Data supplied Block Start
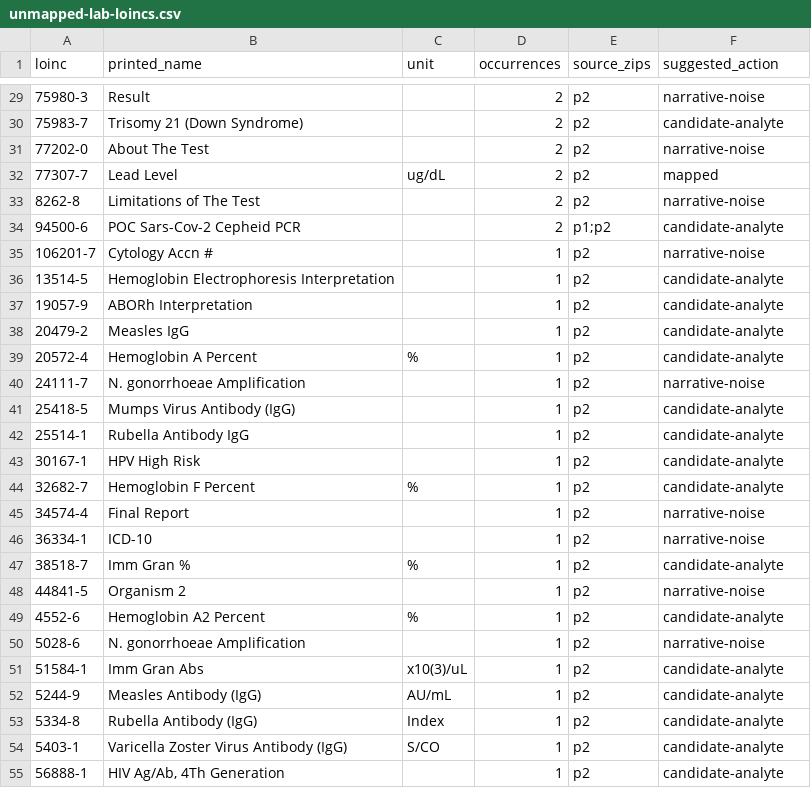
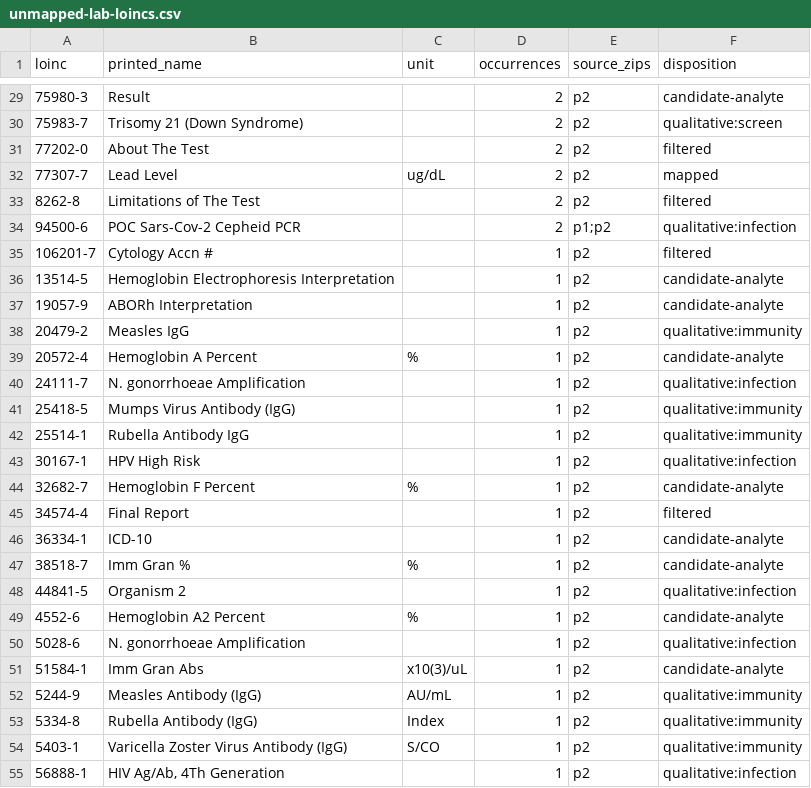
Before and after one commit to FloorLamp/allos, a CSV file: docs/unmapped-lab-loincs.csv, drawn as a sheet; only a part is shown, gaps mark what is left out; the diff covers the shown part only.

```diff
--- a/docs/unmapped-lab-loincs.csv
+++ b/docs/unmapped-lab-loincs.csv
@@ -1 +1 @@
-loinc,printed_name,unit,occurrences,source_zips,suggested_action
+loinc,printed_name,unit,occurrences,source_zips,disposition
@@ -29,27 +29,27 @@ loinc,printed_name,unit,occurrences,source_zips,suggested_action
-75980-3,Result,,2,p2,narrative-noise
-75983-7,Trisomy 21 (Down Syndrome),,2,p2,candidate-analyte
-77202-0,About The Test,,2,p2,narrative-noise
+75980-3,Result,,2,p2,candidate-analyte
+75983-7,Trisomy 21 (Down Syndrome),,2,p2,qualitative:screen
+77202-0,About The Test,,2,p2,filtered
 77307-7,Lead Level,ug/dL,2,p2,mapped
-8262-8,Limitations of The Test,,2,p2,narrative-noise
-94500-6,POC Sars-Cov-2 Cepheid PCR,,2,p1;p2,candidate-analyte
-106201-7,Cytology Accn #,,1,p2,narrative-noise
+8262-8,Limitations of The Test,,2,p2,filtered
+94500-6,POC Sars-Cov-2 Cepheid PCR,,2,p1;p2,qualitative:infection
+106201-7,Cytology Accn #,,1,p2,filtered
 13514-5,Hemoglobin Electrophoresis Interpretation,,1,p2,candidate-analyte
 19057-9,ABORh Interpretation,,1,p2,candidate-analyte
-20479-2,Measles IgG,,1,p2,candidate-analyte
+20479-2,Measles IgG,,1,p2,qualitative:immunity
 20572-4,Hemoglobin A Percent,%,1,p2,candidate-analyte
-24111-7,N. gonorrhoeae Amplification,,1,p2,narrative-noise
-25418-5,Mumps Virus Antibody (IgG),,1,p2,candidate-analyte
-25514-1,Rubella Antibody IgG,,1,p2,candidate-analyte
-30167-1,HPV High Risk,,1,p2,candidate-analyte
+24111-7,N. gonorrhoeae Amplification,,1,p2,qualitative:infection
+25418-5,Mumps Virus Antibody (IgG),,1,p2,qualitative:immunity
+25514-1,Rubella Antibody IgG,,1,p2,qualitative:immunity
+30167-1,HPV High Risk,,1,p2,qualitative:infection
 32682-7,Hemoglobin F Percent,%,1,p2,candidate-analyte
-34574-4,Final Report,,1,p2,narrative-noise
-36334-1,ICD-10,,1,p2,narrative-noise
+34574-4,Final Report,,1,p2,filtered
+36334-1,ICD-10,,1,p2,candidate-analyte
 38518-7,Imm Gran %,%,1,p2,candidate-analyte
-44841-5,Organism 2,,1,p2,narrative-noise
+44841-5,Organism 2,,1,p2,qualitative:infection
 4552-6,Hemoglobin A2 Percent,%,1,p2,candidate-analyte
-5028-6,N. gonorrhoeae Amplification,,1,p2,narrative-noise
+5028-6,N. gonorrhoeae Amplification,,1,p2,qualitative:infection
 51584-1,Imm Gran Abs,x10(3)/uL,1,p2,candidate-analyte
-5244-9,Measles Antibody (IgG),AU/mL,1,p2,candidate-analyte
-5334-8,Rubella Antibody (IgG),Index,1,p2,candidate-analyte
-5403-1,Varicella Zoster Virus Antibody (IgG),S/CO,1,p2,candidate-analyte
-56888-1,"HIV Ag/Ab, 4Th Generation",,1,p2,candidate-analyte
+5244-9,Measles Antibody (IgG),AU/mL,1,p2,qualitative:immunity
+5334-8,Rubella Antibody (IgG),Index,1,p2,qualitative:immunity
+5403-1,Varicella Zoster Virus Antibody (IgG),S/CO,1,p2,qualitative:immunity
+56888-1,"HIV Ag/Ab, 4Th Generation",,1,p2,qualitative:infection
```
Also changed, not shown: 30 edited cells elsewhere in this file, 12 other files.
Data supplied Block End
Data supplied Block Start
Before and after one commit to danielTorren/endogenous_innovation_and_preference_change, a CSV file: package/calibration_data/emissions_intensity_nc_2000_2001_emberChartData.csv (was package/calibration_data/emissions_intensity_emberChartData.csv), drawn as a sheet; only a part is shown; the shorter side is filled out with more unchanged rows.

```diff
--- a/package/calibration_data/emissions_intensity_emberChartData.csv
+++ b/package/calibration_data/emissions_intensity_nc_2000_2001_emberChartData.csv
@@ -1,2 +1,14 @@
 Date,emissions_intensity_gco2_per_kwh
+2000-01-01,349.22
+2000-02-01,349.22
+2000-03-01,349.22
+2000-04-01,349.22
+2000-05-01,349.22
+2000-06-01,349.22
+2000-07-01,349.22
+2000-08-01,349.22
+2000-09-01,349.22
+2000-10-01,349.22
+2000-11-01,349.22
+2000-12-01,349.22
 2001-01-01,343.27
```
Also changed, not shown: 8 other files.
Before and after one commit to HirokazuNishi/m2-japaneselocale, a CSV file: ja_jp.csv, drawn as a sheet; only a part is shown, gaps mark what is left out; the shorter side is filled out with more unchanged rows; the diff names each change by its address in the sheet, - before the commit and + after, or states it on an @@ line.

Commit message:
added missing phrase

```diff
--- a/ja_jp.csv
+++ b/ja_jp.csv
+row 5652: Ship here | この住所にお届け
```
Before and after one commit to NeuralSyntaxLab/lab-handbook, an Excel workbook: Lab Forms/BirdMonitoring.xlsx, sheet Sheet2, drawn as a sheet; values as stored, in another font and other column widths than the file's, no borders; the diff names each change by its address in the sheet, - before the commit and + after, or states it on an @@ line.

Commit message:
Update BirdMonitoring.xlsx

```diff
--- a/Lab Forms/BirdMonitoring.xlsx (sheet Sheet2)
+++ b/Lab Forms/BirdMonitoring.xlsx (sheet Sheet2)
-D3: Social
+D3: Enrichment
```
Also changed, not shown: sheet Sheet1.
Data supplied Block End
Copy all lines from the material above that hold the word "unmapped".

Before and after one commit to FloorLamp/allos, a CSV file: docs/unmapped-lab-loincs.csv, drawn as a sheet; only a part is shown, gaps mark what is left out; the diff covers the shown part only.
--- a/docs/unmapped-lab-loincs.csv
+++ b/docs/unmapped-lab-loincs.csv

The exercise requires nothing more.